But because the digital ledgers that facilitate cryptocurrencies are public, law enforcement has in recent years begun to gain the expertise necessary to track cryptocurrencies, leading to bitcoin and ethereum playing a role in a significant number of criminal cases. During that time those cases have overwhelmingly been the purview of federal government agencies like the FBI, Secret Service, Department of Justice and the Internal Revenue Service.

Those agencies have large budgets for tools like blockchain tracking programs and relationships with counterparts in friendly countries, which often lead to multinational cybercrime stings. But there are limits to those operations, like when the hackers live in countries that don’t extradite to the United States, like Russia or China. 

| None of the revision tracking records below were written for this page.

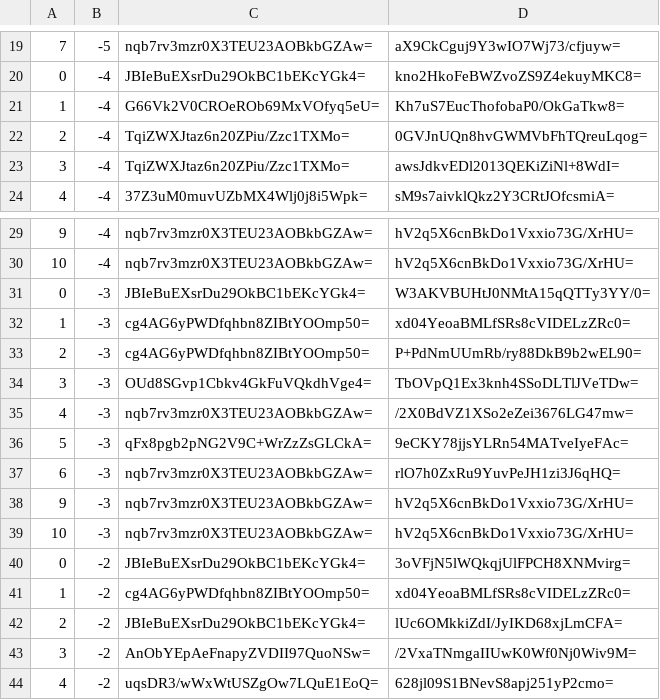
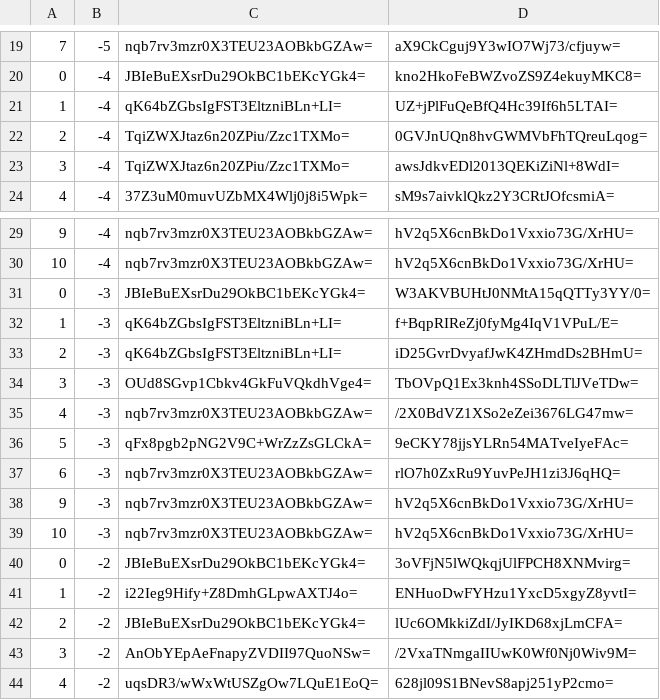
Before and after one commit to counterfitninja/chilled-overworld, a CSV file: tiles/zoom.-1/metadata/k.0.-1.csv, drawn as a sheet; only a part is shown, gaps mark what is left out.

```diff
--- a/tiles/zoom.-1/metadata/k.0.-1.csv
+++ b/tiles/zoom.-1/metadata/k.0.-1.csv
@@ -20,3 +20,3 @@
 0,-4,JBIeBuEXsrDu29OkBC1bEKcYGk4=,kno2HkoFeBWZvoZS9Z4ekuyMKC8=
-1,-4,G66Vk2V0CROeROb69MxVOfyq5eU=,Kh7uS7EucThofobaP0/OkGaTkw8=
+1,-4,qK64bZGbsIgFST3EltzniBLn+LI=,UZ+jPlFuQeBfQ4Hc39If6h5LTAI=
 2,-4,TqiZWXJtaz6n20ZPiu/Zzc1TXMo=,0GVJnUQn8hvGWMVbFhTQreuLqog=
@@ -31,4 +31,4 @@
 0,-3,JBIeBuEXsrDu29OkBC1bEKcYGk4=,W3AKVBUHtJ0NMtA15qQTTy3YY/0=
-1,-3,cg4AG6yPWDfqhbn8ZIBtYOOmp50=,xd04YeoaBMLfSRs8cVIDELzZRc0=
-2,-3,cg4AG6yPWDfqhbn8ZIBtYOOmp50=,P+PdNmUUmRb/ry88DkB9b2wEL90=
+1,-3,qK64bZGbsIgFST3EltzniBLn+LI=,f+BqpRIReZj0fyMg4IqV1VPuL/E=
+2,-3,qK64bZGbsIgFST3EltzniBLn+LI=,iD25GvrDvyafJwK4ZHmdDs2BHmU=
 3,-3,OUd8SGvp1Cbkv4GkFuVQkdhVge4=,TbOVpQ1Ex3knh4SSoDLTlJVeTDw=
@@ -40,3 +40,3 @@
 0,-2,JBIeBuEXsrDu29OkBC1bEKcYGk4=,3oVFjN5lWQkqjUlFPCH8XNMvirg=
-1,-2,cg4AG6yPWDfqhbn8ZIBtYOOmp50=,xd04YeoaBMLfSRs8cVIDELzZRc0=
+1,-2,i22Ieg9Hify+Z8DmhGLpwAXTJ4o=,ENHuoDwFYHzu1YxcD5xgyZ8yvtI=
 2,-2,JBIeBuEXsrDu29OkBC1bEKcYGk4=,lUc6OMkkiZdI/JyIKD68xjLmCFA=
```
Also changed, not shown: tiles/zoom.-1/metadata/k.0.0.csv, tiles/zoom.-2/metadata/k.0.-1.csv, 30 other files.
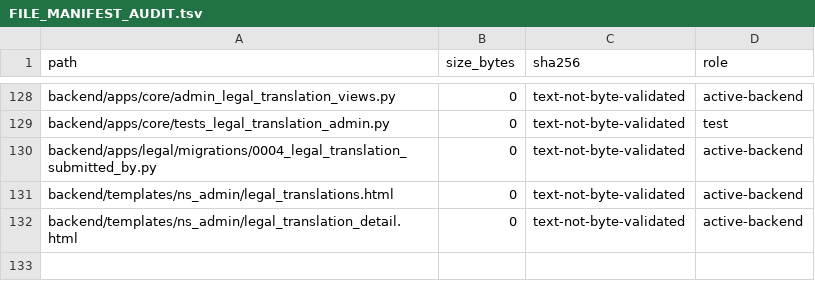
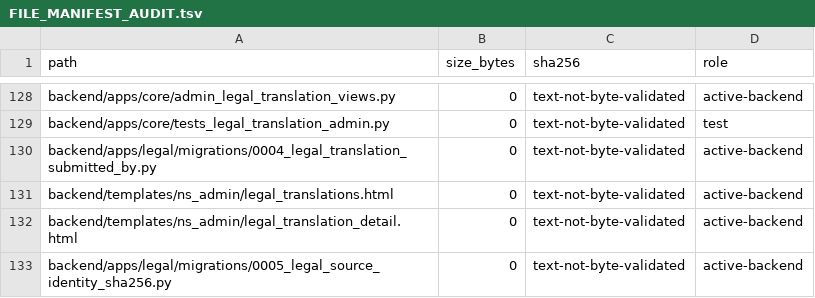
Before and after one commit to deckewandboden/prompmaster, a TSV file: FILE_MANIFEST_AUDIT.tsv, drawn as a sheet; only a part is shown, gaps mark what is left out.

Commit message:
Security: bind reviewed legal translations to exact original document metadata

```diff
--- a/FILE_MANIFEST_AUDIT.tsv
+++ b/FILE_MANIFEST_AUDIT.tsv
@@ -132 +132,2 @@ backend/templates/ns_admin/legal_translations.html	0	text-not-byte-validated	act
 backend/templates/ns_admin/legal_translation_detail.html	0	text-not-byte-validated	active-backend
+backend/apps/legal/migrations/0005_legal_source_identity_sha256.py	0	text-not-byte-validated	active-backend
```
Also changed, not shown: 4 other files.
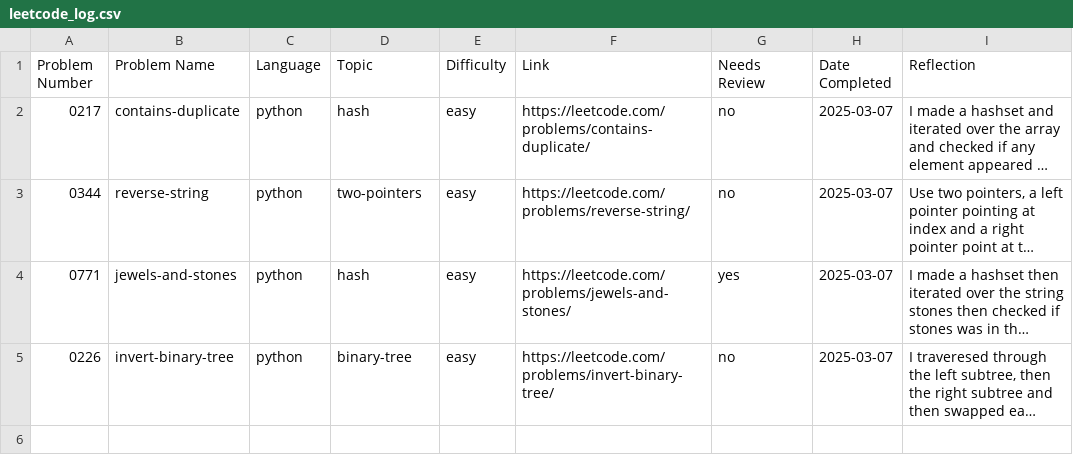
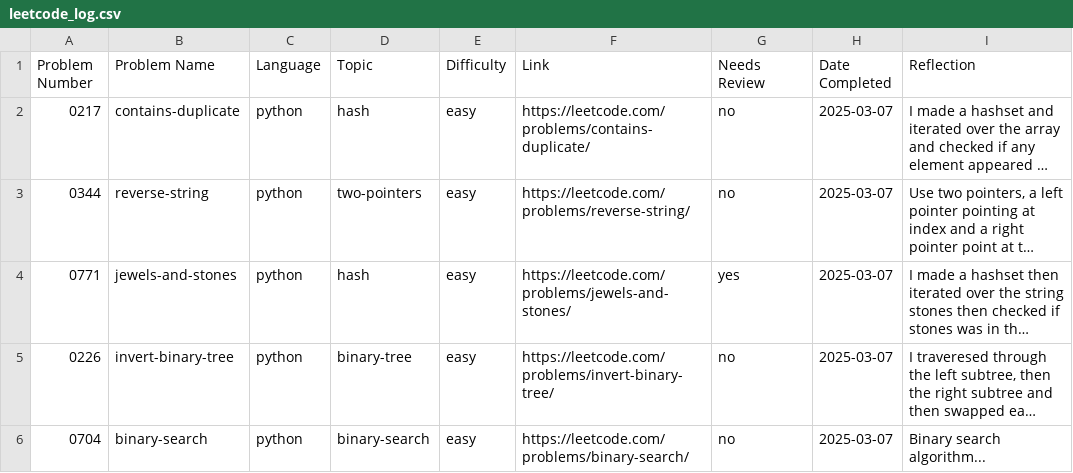
Before and after one commit to ElfarraDev/Leetcode, a CSV file: leetcode_log.csv, drawn as a sheet; long unchanged cells end in …; the diff names each change by its address in the sheet, - before the commit and + after, or states it on an @@ line.

Commit message:
Update solution for LeetCode 0704: binary-search (python, binary-search, easy)

```diff
--- a/leetcode_log.csv
+++ b/leetcode_log.csv
+row 6: 0704 | binary-search | python | binary-search | easy | https://leetcode.com/problems/binary-search/ | no | 2025-03-07 | Binary search algorithm...
```
Also changed, not shown: 2 other files.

The vast majority of legal requests like warrants and subpoenas to Coinbase, the largest American cryptocurrency exchange, come from federal law enforcement agencies, according to the company’s two most recent transparency reports. Requests from all U.S. law enforcement more than doubled, from 1,197 to 2,727, from the second half of 2020 to the first half of 2021, with state and local requests showing the most growth in that period.

An FTC report published Friday found that one in four dollars lost in fraud paid is now paid in currency.

Elizabeth Murphy, an assistant district attorney in the Manhattan district attorney’s office, said that cryptocurrency has become such a constant in criminal complaints that it’s unrealistic for only the federal government to handle it. 

“There’s just so much of it that it’s just not realistic to think that the federal government and federal law enforcement is going to be able to address every threat and handle every case,” Murphy said. “So It is important for locals to develop competency in these areas.”

Murphy’s office, which advertises a cybercrime hotline, has become a hub for people who report that their NFTs have been stolen, and averages a new complaint about every day, she said.

Like with West’s romance scam, Murphy’s staff often find themselves with an unusual definition of a successful case: They’ll be able to freeze and return a stolen asset but not put a scammer behind bars.

“It is interesting, because you start to think about what it means to have a successful investigation, what accomplishes the most good, what’s the best use of our resources,” she said. “I think we’re going to see it more and more frequently with these particular assets than we have in the past.”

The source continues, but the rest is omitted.